On paper, at their root, Chicago's Born Of Osiris seem to be just another generic, Johnny-come-lately to the now exploding-in-popularity "New wave of American death metal" movement. After all, they are comprised of five band members, one for each instrument (guitars, bass, drums, keyboards, vocals), and do bog down in pretty standard 4/4 timing much of the time. Furthermore, their music is riddled with fairly generic-sounding vocals and metalcore-influenced breakdowns.
But B.O.O. differentiate from the vast majority of deathcore groups on today's market in that they pay more attention to the keyboards. Far more than mere window dressing, the group's synth work is, simply put, excelloent, and helps to distance them from the hordes of other tuneless death metal/metalcore bands. In fact, one could even argue the point that Born Of Osiris have as much in common with symphonic black metal than they do with either of the above-named two genres. Couple this increased sense of melodicism and keyboard accents on their sophomoric effort, 2009's "A Higher Place," with the fact that the album also boasts good drumming and exceptionally technical guitar work, and the end result is a pretty darn original sound. (And one that, on the whole, sounds something like a Dimmu Borgir-meets-Nocturnus-meets-Meshuggah-meets-Unearth-meets-Pantera-meets-Fear Factory hybrid.)
The terrifically ominous and melodic opener that is "Rebirth" (which is laden with lots of keys and techno-industrial-like knick-knacks) sets the stage perfectly for "Elimination," which is almost startling by contrast, at least in terms of brutality and intensity. This pounding and blistering follow-up is centered around fiery thrash riffing, machine gun-fast drumming, thunderous, driving rhythms, and vocal patterns that alternate between freakish high screams and visceral low growls (a la The Black Dahlia Murder). And melody might be only an afterthought, here, but it is prominent enough to provide the mix with some nice texture and nuance in what would otherwise be an all-out trainwreck of brutality. And "The Accountable" continues down this same path, with impeccable double bass and blast beat collages underpinning cast-iron, technical guitar rampages, thus concocting a dizzying give-and-take between the two instruments.
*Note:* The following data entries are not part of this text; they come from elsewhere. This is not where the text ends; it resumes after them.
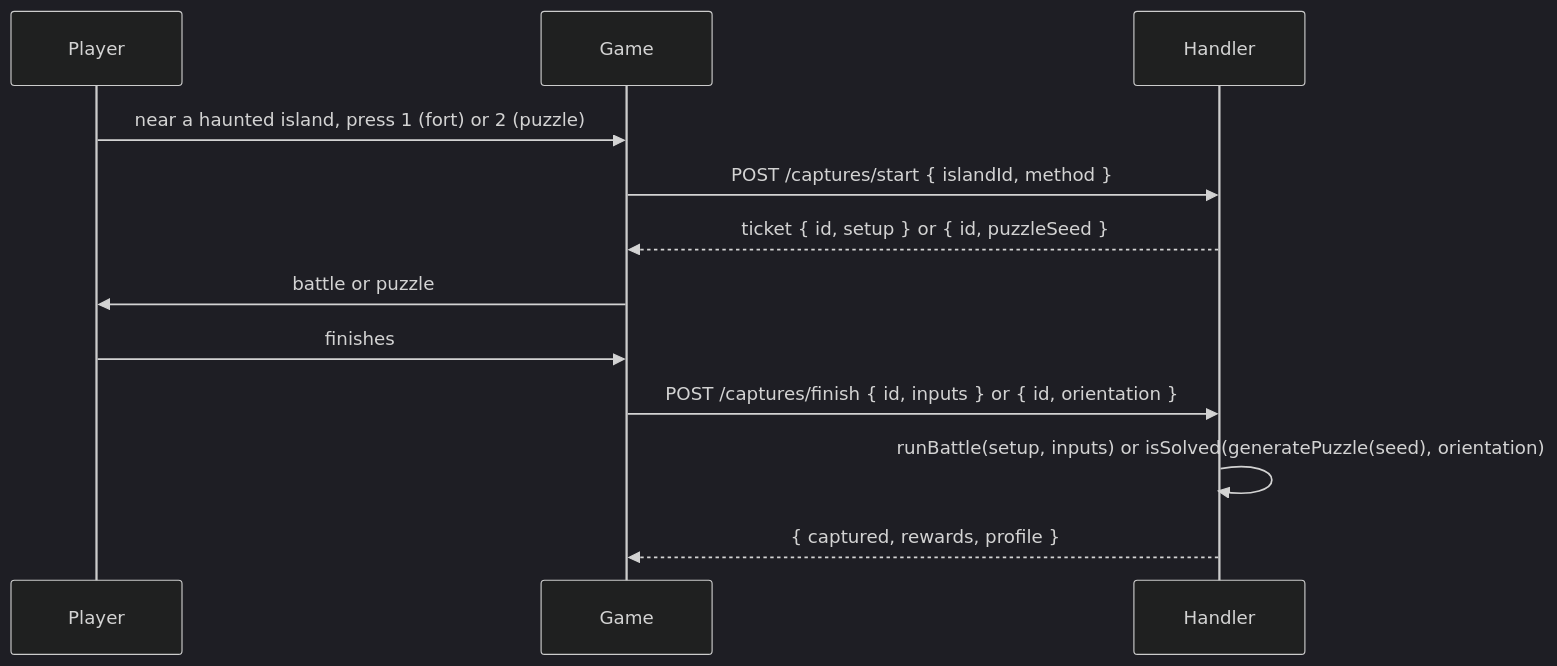
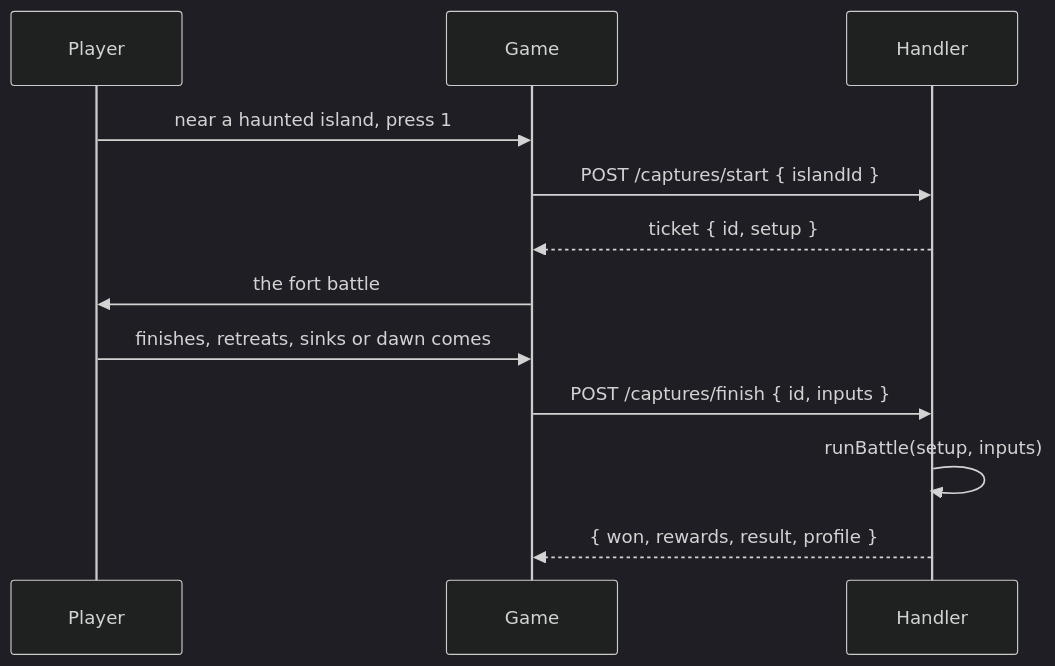
Before and after one commit to Utsav-Singh-35/ghostlight-isles: the diagram in .kiro/specs/island-capture/design.md, drawn with Mermaid (dark theme). The commit also changed other lines of this file and 54 other files, not shown here.

First line of the commit message:
Capture islands by battle only, with five fort levels that get harder

````diff
--- a/.kiro/specs/island-capture/design.md
+++ b/.kiro/specs/island-capture/design.md
@@ -17,14 +36,14 @@
 ```mermaid
 sequenceDiagram
   participant P as Player
   participant G as Game
   participant S as Handler
-  P->>G: near a haunted island, press 1 (fort) or 2 (puzzle)
-  G->>S: POST /captures/start { islandId, method }
-  S-->>G: ticket { id, setup } or { id, puzzleSeed }
-  G->>P: battle or puzzle
-  P->>G: finishes
-  G->>S: POST /captures/finish { id, inputs } or { id, orientation }
-  S->>S: runBattle(setup, inputs) or isSolved(generatePuzzle(seed), orientation)
-  S-->>G: { captured, rewards, profile }
+  P->>G: near a haunted island, press 1
+  G->>S: POST /captures/start { islandId }
+  S-->>G: ticket { id, setup }
+  G->>P: the fort battle
+  P->>G: finishes, retreats, sinks or dawn comes
+  G->>S: POST /captures/finish { id, inputs }
+  S->>S: runBattle(setup, inputs)
+  S-->>G: { won, rewards, result, profile }
 ```
````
"Now Arise" is another highlight, as it is a cut that evokes vintage Fear Factory, what with its fiery, chugging guitars interlocked in a duel with thunderous double bass kicks. But "Now Arise" differentiates from the works put out by Burton C. Bell and the gang in that it takes a stab at an interlude piece of pure symphonic black metal -- and not a half bad stab at it, too! And operating in similarly-structured fashion, "Starved" opens with some crunching, cascading, Fear Factory-meets-Gojira-esque riffing anchored by intense thrash beat drumming, before allowing some melody to come to the forefront of the mix at around the two-minute mark. This melody is very strong and infectious, and comes in the form of a cool and chilling, black metal-derived keyboard solo. The song climaxes, however, by blending the two styles -- melody and brutality -- into one simultaneous, potent mix, where some tastefully melodic guitar leads are laid elegantly alongside looming keyboard lines, and over taut grindcore blasts.
"Exist" is a technical guitar workout much in the same vein as Psyopus, Necrophagist, and Origin, as it boasts fluid sweeps, technical licks, pinch harmonics, and epic-sounding melodic lead work. And those are, more-or-less, the album's standout tracks, although one must not forget to also mention the inclusion of the bludgeoning and ultra-chunky "Put To Rest," and "Faces Of Death," which marries some more technical riffing with ripping harmonic leads/solos. And, again, some symphonic black metal elements find their way onto the scene, here, too, including utilizing a full choir -- or if not, then something that sounds very similar to it.
Although it cannot be said to be the most essential or life-altering purchase, you would be hard-pressed to find a deathcore record that is more unique than "A Higher Place" in all of 2009. It is the sound of an inventive and original young outfit that has all of the makings it needs in order to be a very successful new band, and one that soars above most of the plain vanilla chug and breakdown-worshipping brigade.